It’s hard to say if Romney can gain any ground with conservative Christians by publically embracing his Mormon faith during the 2012 presidential race. It’s entirely possible that for many devout Christians, who have been taught to view Mormon society with a wary eye, Romney’s faith is a deal breaker no matter how attractive his other qualities might be. But if this campaign has shown us anything about conservative, faith-based voters, it’s that they value conviction. Rick Santorum and Ron Paul’s enthusiastic supporters are both evidence of this fact. From outspending his opponents to shifting further to the right than at any other time in his political career, Romney has tried just about everything to sew up the nomination except conviction. Perhaps the only thing left to try is to knock on his neighbor’s doors, stick out his hand and proudly proclaim, “I’m Mitt Romney, I’m a Mormon, and I want to be your president.”
You’ve probably noticed by now there’s a new voice and a new face in this space. While this is my formal introduction as new editor of Utne Reader, I’ve spent the last four months working closely with previous editor David Schimke and the rest of the top-notch Minneapolis staff, learning what you, the reader, expect from this magazine.
Through our many conversations, David and I realized that we have quite a bit in common when comparing our visions for Utne Reader.

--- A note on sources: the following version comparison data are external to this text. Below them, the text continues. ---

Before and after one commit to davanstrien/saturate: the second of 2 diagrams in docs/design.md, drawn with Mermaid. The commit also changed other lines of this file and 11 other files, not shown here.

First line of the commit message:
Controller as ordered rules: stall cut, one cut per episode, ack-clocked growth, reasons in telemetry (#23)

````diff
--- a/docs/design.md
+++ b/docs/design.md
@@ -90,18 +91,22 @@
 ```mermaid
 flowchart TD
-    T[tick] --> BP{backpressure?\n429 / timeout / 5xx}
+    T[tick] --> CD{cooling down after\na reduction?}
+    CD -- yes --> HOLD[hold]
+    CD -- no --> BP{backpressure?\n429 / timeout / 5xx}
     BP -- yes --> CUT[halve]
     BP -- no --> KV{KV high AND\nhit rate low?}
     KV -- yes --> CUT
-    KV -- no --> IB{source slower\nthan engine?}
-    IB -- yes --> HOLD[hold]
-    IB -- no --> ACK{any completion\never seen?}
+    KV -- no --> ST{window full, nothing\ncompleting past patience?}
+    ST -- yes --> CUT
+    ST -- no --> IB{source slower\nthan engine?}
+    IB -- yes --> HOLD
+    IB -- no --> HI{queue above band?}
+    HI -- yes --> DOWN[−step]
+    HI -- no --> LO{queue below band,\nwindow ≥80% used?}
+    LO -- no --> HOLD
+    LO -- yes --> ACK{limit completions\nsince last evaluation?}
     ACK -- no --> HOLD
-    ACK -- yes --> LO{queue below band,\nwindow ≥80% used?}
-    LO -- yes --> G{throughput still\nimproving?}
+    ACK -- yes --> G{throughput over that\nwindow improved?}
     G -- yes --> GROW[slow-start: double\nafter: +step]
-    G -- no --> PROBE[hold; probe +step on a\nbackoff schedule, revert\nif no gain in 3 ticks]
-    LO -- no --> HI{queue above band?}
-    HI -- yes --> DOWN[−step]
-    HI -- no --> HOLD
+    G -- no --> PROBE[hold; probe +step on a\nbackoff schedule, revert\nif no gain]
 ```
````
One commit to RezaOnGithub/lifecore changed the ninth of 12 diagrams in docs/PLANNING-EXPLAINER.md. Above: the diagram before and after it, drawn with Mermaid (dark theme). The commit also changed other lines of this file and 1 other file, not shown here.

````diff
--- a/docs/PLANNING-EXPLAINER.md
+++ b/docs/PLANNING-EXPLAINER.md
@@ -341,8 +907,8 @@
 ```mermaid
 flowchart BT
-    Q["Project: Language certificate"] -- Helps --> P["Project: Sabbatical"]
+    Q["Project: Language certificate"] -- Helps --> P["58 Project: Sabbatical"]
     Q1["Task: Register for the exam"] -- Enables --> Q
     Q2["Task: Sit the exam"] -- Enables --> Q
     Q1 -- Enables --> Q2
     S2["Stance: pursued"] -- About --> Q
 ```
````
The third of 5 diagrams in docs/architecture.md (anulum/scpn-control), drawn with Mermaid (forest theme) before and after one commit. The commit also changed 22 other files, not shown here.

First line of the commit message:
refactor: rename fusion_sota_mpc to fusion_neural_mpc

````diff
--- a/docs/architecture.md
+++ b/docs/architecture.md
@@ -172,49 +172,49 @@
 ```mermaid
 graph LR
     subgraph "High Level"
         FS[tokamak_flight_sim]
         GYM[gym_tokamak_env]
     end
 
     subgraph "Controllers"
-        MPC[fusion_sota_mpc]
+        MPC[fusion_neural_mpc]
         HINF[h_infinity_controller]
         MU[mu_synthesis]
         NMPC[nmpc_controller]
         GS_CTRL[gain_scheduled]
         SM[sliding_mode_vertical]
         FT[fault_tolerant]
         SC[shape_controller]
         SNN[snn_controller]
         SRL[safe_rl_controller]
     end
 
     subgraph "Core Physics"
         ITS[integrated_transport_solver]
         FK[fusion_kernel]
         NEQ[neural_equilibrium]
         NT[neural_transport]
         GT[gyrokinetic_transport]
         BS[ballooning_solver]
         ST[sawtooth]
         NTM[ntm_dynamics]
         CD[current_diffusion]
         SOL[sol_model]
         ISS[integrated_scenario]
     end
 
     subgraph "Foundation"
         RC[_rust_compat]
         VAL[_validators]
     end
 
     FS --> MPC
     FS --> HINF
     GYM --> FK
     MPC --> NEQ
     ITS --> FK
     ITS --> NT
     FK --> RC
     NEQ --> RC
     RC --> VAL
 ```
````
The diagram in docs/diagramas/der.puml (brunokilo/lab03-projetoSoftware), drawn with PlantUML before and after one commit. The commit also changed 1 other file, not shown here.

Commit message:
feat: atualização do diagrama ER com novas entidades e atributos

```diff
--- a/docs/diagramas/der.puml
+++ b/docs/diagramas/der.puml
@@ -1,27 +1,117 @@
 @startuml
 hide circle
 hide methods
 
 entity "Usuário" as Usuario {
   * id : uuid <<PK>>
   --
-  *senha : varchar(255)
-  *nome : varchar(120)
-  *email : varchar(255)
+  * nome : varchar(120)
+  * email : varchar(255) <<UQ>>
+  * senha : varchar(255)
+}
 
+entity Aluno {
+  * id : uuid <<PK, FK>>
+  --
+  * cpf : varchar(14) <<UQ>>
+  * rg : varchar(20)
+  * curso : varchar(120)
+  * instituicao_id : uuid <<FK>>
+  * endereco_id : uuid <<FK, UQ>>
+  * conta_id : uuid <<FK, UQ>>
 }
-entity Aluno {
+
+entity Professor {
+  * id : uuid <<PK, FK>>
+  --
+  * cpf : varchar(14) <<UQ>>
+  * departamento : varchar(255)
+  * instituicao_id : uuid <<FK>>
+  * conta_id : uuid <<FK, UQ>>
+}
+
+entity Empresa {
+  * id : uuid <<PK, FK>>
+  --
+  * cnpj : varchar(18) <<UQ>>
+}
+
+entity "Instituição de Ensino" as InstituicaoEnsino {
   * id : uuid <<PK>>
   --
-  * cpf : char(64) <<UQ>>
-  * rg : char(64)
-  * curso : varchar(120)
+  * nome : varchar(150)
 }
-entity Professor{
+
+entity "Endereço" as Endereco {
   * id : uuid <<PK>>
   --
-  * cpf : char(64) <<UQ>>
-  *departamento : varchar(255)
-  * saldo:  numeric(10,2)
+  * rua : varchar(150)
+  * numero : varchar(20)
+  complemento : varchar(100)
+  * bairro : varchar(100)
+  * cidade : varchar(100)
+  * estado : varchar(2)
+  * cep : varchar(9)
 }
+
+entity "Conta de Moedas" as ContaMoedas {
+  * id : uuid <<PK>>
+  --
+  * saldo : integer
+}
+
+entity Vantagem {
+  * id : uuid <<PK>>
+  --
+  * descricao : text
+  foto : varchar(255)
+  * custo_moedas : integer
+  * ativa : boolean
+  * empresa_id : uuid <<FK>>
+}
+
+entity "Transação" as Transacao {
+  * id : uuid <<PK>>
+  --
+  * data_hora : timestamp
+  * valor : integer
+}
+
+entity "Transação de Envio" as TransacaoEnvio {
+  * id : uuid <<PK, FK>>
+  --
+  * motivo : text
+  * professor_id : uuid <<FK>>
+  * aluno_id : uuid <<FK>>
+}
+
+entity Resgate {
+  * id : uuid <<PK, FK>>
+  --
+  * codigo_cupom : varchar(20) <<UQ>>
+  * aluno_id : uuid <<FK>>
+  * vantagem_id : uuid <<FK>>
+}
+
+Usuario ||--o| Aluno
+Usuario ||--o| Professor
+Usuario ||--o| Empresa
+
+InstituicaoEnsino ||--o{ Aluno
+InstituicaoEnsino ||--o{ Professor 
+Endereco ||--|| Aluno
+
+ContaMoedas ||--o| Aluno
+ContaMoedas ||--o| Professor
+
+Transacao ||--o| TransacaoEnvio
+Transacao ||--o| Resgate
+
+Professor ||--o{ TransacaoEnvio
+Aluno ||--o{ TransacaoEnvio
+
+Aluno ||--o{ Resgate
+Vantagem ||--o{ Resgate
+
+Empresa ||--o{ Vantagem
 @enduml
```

Like David, I’m committed to the exploration of new ideas and perspectives, and the hope that Utne can continue to spark the civil discourse that’s so important in our constantly changing world. While the staff and production location have changed, rest assured that the mission has not.
Of course, I’m not doing this alone. I’ve searched high and low for the combination of exceptional journalistic skill and intellectual curiosity, and I’ve been extremely fortunate to find both of those qualities in assistant editors Sam Ross-Brown and Suzanne Lindgren. I’m very excited about what the future holds for Utne Reader, and I hope that you are, too. It’s truly an honor to be here.